GOAL OF THE EXERCISE -
Within the records below is a range that opens at the line with "uses the default." and closes at the line with "-346,7 +392,7 @@". Return that range word for word, both ends included, and only that range.

---------- MATERIAL PROVIDED ----------

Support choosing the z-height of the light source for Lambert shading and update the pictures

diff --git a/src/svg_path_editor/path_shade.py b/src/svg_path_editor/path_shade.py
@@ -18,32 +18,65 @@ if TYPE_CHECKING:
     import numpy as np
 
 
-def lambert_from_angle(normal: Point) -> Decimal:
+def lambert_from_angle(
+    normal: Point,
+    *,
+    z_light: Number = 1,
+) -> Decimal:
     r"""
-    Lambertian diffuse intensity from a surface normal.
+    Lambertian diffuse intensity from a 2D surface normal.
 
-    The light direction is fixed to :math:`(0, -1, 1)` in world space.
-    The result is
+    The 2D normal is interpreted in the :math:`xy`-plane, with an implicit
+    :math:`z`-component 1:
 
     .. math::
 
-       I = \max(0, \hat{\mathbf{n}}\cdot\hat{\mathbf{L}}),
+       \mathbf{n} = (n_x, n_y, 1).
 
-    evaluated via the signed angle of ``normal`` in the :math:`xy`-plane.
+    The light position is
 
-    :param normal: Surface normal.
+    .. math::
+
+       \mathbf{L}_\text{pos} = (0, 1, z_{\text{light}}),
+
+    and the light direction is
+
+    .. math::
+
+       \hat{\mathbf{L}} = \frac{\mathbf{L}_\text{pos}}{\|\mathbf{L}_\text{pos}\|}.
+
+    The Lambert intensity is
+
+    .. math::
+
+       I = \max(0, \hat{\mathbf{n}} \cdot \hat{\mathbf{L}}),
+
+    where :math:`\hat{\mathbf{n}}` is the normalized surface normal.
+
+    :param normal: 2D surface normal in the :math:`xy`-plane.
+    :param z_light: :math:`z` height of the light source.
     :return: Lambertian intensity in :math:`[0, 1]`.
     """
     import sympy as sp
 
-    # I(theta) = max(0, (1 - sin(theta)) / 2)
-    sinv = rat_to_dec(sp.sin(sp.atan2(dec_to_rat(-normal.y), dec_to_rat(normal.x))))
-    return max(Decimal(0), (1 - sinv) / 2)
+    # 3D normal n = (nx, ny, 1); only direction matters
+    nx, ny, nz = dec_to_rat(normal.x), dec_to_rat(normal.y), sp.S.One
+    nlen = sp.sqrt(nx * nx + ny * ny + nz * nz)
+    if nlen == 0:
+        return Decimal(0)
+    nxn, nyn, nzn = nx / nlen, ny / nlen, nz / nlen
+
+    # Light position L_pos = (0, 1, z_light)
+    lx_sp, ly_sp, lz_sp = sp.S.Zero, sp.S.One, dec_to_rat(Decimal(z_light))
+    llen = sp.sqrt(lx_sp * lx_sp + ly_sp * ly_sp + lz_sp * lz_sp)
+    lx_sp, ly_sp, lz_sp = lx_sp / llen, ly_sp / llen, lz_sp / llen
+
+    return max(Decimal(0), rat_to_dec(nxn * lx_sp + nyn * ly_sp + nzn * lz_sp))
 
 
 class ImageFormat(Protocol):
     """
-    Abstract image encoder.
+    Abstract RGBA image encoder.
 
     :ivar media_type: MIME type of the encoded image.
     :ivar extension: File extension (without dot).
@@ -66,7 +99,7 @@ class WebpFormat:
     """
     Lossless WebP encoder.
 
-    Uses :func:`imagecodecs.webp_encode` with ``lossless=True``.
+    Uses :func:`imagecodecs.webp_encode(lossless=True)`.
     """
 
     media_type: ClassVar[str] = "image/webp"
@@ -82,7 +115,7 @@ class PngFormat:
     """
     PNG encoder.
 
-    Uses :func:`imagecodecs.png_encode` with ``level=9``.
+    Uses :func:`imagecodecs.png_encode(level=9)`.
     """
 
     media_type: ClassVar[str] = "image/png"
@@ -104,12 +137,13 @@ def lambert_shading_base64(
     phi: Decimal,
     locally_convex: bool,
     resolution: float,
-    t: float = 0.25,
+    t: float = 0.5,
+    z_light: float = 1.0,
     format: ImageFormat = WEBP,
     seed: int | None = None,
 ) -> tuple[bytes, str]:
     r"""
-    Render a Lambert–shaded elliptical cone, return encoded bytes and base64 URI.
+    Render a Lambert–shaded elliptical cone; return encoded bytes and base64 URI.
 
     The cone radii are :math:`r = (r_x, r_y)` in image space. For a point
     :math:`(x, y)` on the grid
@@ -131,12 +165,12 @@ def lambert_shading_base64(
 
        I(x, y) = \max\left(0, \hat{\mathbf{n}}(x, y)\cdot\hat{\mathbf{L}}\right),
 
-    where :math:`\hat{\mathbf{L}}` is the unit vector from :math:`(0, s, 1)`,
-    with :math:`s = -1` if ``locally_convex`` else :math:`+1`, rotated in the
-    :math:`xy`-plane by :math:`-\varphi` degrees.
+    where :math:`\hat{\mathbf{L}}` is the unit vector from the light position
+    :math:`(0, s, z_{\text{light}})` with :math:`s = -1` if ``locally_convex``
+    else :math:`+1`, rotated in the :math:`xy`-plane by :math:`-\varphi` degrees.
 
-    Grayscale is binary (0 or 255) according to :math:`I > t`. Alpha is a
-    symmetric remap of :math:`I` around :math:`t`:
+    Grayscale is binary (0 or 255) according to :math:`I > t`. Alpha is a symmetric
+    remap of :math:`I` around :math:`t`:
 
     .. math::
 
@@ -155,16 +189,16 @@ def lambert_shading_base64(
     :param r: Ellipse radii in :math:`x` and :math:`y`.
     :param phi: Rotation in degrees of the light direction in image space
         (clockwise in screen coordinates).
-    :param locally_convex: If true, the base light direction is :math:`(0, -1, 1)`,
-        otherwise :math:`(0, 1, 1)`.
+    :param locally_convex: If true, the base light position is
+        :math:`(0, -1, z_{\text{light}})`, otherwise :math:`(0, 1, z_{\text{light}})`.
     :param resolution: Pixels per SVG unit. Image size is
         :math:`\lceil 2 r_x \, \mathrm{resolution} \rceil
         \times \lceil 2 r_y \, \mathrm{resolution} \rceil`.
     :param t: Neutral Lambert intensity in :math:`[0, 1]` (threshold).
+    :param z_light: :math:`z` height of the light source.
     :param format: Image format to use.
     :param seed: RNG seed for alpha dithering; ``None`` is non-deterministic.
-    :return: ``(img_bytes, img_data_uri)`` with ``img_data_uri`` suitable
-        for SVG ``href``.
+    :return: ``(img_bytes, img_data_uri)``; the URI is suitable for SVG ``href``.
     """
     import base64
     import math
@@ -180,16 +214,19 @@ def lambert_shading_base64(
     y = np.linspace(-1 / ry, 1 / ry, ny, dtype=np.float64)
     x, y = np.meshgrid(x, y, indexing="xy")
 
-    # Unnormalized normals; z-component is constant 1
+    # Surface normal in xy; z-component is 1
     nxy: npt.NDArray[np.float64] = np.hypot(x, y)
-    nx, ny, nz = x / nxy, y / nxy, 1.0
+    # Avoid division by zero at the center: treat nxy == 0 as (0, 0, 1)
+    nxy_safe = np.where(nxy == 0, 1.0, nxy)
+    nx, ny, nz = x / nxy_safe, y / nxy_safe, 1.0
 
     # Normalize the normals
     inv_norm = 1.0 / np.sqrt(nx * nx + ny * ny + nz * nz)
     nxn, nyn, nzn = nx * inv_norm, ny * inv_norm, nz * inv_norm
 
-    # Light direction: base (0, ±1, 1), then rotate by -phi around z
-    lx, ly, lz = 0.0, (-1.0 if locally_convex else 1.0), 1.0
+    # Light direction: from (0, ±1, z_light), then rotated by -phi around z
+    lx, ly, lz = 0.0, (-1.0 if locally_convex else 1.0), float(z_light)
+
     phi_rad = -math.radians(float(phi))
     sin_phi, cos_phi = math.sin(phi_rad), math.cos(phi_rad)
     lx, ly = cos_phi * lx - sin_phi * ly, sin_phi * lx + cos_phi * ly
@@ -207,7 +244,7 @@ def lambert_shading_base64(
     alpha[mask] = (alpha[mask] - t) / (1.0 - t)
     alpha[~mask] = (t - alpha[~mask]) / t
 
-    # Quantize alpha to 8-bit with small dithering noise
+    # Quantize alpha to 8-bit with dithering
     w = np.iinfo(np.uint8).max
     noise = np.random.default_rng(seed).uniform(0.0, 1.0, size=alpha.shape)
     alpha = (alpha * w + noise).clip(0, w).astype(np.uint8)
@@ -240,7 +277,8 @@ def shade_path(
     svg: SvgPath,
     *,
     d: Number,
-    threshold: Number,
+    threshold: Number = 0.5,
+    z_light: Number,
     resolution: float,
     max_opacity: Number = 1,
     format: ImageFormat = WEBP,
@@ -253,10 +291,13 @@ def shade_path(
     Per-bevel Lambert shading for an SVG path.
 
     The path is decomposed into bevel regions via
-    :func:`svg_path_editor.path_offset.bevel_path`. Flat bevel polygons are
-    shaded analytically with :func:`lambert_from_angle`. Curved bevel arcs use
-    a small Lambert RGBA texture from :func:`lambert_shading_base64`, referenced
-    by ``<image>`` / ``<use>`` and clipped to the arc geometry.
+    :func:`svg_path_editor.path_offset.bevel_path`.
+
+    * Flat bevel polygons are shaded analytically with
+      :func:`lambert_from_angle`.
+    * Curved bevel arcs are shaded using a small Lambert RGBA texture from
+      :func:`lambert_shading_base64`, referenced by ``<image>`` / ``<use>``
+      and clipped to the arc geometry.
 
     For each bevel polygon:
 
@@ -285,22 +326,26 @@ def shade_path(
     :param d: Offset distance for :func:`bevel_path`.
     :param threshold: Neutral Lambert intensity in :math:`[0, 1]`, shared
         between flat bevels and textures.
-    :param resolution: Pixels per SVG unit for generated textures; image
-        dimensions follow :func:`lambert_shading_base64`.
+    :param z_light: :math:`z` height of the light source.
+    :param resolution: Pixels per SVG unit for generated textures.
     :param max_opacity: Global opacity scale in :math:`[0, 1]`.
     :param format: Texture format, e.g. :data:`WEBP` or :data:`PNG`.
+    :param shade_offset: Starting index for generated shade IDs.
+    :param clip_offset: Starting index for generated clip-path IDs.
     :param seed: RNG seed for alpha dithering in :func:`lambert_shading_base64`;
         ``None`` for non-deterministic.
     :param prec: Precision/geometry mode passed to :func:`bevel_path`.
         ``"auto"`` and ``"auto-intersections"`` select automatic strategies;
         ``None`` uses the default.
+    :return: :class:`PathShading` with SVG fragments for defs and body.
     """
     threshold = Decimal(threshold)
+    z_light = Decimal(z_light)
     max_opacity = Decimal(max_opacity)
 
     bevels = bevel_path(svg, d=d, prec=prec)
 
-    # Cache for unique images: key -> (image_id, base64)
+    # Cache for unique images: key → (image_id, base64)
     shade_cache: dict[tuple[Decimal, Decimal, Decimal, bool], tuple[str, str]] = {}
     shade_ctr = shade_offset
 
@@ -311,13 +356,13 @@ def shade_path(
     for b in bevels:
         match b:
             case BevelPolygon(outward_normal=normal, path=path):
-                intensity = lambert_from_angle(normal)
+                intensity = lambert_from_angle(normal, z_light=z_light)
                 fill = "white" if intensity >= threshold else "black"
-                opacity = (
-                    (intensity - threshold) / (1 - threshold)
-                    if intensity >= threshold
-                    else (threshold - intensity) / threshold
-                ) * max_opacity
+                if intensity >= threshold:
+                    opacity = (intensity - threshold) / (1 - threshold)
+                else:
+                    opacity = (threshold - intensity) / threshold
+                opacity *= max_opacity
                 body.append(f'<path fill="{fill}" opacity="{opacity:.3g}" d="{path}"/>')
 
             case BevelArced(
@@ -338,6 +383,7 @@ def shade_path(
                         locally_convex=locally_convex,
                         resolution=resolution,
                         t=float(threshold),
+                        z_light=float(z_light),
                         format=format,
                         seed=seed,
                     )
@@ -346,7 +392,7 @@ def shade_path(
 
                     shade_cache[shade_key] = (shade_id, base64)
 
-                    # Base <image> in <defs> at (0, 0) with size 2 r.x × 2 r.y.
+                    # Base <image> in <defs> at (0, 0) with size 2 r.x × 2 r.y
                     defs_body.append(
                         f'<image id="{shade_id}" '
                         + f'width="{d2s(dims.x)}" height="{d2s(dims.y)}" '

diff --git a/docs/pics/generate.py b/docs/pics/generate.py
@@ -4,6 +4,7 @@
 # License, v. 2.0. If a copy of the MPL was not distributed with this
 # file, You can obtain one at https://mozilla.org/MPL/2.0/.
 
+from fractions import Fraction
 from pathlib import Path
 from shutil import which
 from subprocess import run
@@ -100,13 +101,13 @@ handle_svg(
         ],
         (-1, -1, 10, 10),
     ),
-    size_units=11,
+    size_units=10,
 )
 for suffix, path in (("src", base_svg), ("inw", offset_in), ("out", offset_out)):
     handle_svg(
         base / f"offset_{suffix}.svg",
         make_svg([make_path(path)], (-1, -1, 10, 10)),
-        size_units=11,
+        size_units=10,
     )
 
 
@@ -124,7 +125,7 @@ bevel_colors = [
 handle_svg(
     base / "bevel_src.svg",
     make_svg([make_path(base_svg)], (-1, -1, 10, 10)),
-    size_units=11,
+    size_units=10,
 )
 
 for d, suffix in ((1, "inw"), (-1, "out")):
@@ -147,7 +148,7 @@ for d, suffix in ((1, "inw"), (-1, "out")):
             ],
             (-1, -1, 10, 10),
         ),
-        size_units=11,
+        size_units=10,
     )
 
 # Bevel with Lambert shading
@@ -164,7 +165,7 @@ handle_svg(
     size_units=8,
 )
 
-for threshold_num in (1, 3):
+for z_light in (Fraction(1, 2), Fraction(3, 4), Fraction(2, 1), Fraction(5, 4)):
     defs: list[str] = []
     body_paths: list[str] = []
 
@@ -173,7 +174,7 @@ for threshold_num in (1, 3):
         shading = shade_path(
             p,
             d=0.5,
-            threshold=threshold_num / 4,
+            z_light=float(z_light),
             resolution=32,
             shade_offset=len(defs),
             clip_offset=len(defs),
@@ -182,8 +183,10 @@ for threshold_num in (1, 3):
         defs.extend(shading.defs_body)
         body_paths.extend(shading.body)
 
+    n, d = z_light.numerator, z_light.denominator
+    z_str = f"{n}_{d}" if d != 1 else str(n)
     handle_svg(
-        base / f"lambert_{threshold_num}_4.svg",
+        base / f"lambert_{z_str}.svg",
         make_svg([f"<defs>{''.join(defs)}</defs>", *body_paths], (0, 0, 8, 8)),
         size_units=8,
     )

----------

FINAL ANSWER -
         ``None`` uses the default.
+    :return: :class:`PathShading` with SVG fragments for defs and body.
     """
     threshold = Decimal(threshold)
+    z_light = Decimal(z_light)
     max_opacity = Decimal(max_opacity)
 
     bevels = bevel_path(svg, d=d, prec=prec)
 
-    # Cache for unique images: key -> (image_id, base64)
+    # Cache for unique images: key → (image_id, base64)
     shade_cache: dict[tuple[Decimal, Decimal, Decimal, bool], tuple[str, str]] = {}
     shade_ctr = shade_offset
 
@@ -311,13 +356,13 @@ def shade_path(
     for b in bevels:
         match b:
             case BevelPolygon(outward_normal=normal, path=path):
-                intensity = lambert_from_angle(normal)
+                intensity = lambert_from_angle(normal, z_light=z_light)
                 fill = "white" if intensity >= threshold else "black"
-                opacity = (
-                    (intensity - threshold) / (1 - threshold)
-                    if intensity >= threshold
-                    else (threshold - intensity) / threshold
-                ) * max_opacity
+                if intensity >= threshold:
+                    opacity = (intensity - threshold) / (1 - threshold)
+                else:
+                    opacity = (threshold - intensity) / threshold
+                opacity *= max_opacity
                 body.append(f'<path fill="{fill}" opacity="{opacity:.3g}" d="{path}"/>')
 
             case BevelArced(
@@ -338,6 +383,7 @@ def shade_path(
                         locally_convex=locally_convex,
                         resolution=resolution,
                         t=float(threshold),
+                        z_light=float(z_light),
                         format=format,
                         seed=seed,
                     )
@@ -346,7 +392,7 @@ def shade_path(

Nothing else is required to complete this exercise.